IBS can make a person crave junk food. Junk food is often rich in fat and easily digested carbohydrates, and devoid of fiber. Junk food seldom causes flare-ups, but unfortunately, contains less than 20 percent of the daily required nutrients. Organic foods, with their vastly superior vitamin/mineral content, are highly advised.

The bowel is a tube-like organ, and when it is inflamed the opening gets smaller. When an inflamed bowel is used for digestion it hurts. Nutrients are moved through the digestive system by a wave-like motion of its muscles, called peristalsis. The motion to the inflamed intestine is comparable to walking on an inflamed knee or ankle. The intestine is also sensitive to chemicals, spices, and coarse bits of food such as nuts.

Recommended foods include:

  • Fish: high in protein and EPA; prepare any way except fried
  • Fowl: select the breast, avoid the dark meat, do not eat the skin, and cook any way except fried
  • Lean meat:  broil or roast; consume small portion —  no more than 4 oz.
  • Tinkyada rice pasta; not gluten, no spicy sauces
  • Peeled organic fruit
  • Steamed vegetables: avoid brussels sprouts, cabbage, broccoli and cauliflower
  • Coconut and goat milk products
  • Well-cooked beans

Foods that commonly cause flare-ups:

  • Spicy foods
  • Sugar
  • Wheat
  • Soy
  • Cow Dairy
  • Alcohol
  • Chocolate
  • Caffeine
  • Raw vegetables
  • Stringy meats
  • Nuts and seeds
  • Fatty meats
  • Dry fruit and certain raw fruits
  • Diet beverages
  • Food additives
  • MSG
  • Processed meats
  • Shellfish
  • Beets/beet juice
  • Raspberries
  • Corn
  • Blackberries
  • Cabbage
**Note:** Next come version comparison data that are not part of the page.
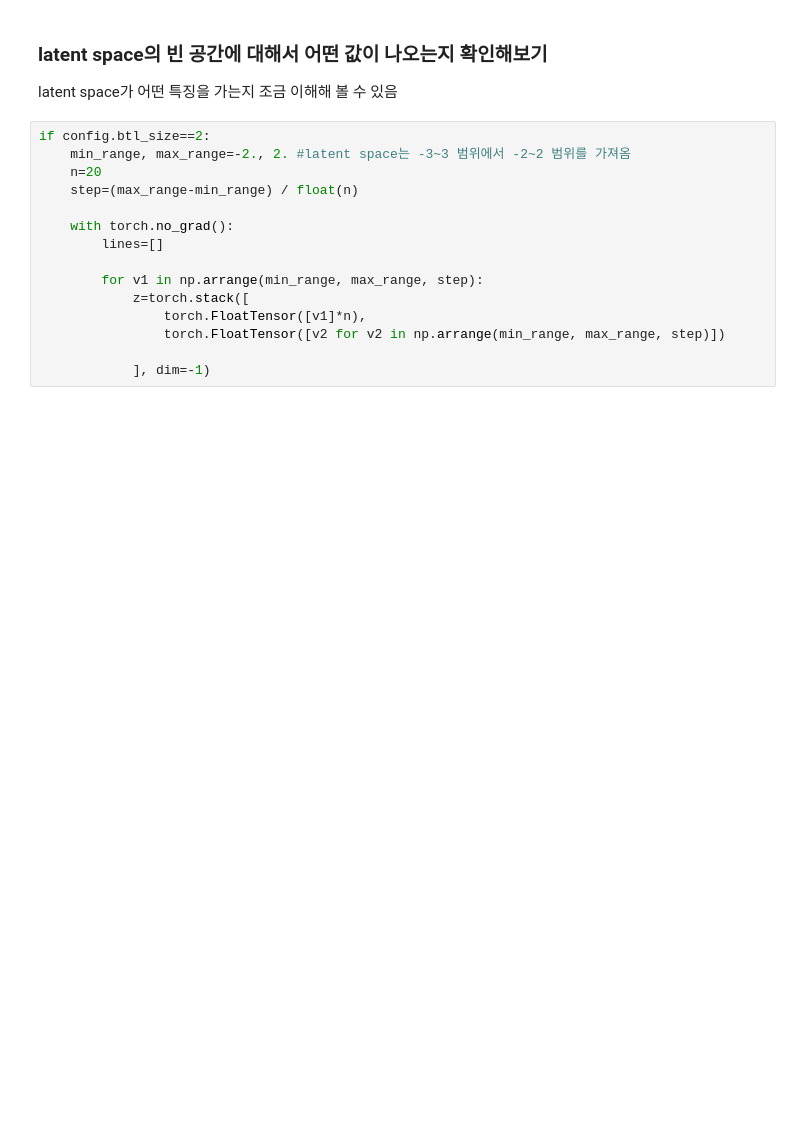
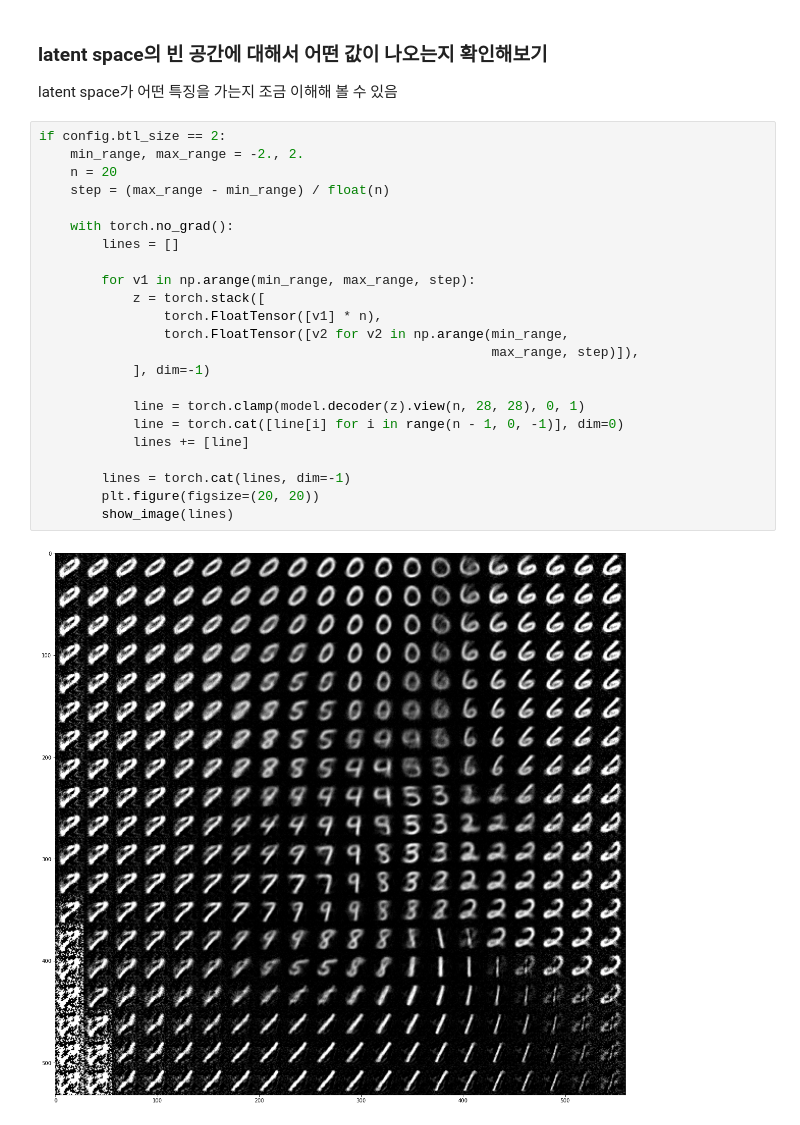
Before and after one commit to hyehyeonmoon/PyTorch_Intermediate, a Jupyter notebook: Ch02_Represntation_learning/autoencoder_practice.ipynb, the cells around one changed output. Cells and saved outputs as stored; diff of their text form; blank space fills up the shorter version.

```diff
--- a/Ch02_Represntation_learning/autoencoder_practice.ipynb
+++ b/Ch02_Represntation_learning/autoencoder_practice.ipynb
@@ -155,17 +155,27 @@ if config.btl_size==2:
 ### latent space의 빈 공간에 대해서 어떤 값이 나오는지 확인해보기
 latent space가 어떤 특징을 가는지 조금 이해해 볼 수 있음
 # %%
-if config.btl_size==2:
-    min_range, max_range=-2., 2. #latent space는 -3~3 범위에서 -2~2 범위를 가져옴
-    n=20
-    step=(max_range-min_range) / float(n)
+if config.btl_size == 2:
+    min_range, max_range = -2., 2.
+    n = 20
+    step = (max_range - min_range) / float(n)
 
     with torch.no_grad():
-        lines=[]
+        lines = []
 
-        for v1 in np.arrange(min_range, max_range, step):
-            z=torch.stack([
-                torch.FloatTensor([v1]*n),
-                torch.FloatTensor([v2 for v2 in np.arrange(min_range, max_range, step)])
+        for v1 in np.arange(min_range, max_range, step):
+            z = torch.stack([
+                torch.FloatTensor([v1] * n),
+                torch.FloatTensor([v2 for v2 in np.arange(min_range,
+                                                          max_range, step)]),
+            ], dim=-1)
 
-            ], dim=-1)
+            line = torch.clamp(model.decoder(z).view(n, 28, 28), 0, 1)
+            line = torch.cat([line[i] for i in range(n - 1, 0, -1)], dim=0)
+            lines += [line]
+
+        lines = torch.cat(lines, dim=-1)
+        plt.figure(figsize=(20, 20))
+        show_image(lines)
+# %% [output]
+[figure, added]
```
Also changed, not shown: parts of 5 cells of this notebook.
Crohn’s Disease Sample Meal Plan

Breakfast

2-3 poached eggs
½ avocado
1 cup goat yogurt with sliced apples and 1 tsp. chia seeds

Lunch

Homemade chicken vegetable soup

3:00 Snack

Goat kefir

Dinner

Wild salmon

1 baked sweet potato with grass-fed butter

Steamed green beans

The Supplement Program for IBS, Colitis, Crohn’s Disease and Ulcerative Colitis

IBS results in malabsorption. Nutrients from food are not efficiently absorbed into the bloodstream. Children with IBS often have developmental problems due to the malabsorption associated with the disease. If the mineral zinc is consistently short due to poor absorption, physical development of some organs, such as genitals, will be delayed and possibly incomplete for life.

1. Juicer J8006

Juicing allows an easy way to absorb vitamins and minerals. This is the juicer we all own at Swanson Health Center, and the reason is that it is designed for juicing greens. We do not recommend doing high sugar juicing, and instead recommend focusing on romaine, collard greens, celery, cucumber, carrots, ginger, lemon and green apples.

2. VSL#3

To build up intestinal flora often lacking with these health-issues

3. C-Salts Buffered vitamin C, Zinc Picolinate and Life-Flo Magnesium Oil

  

The combination of vitamin C, zinc and magnesium increase the production of GABA, preventing high glutamate levels and therefore inflammation. Each one of these in particular are designed for less than optimal digestion.

 

Sources

1. http://www.nytimes.com/2005/08/24/health/24iht-snbrain.html?pagewanted=all

Print Friendly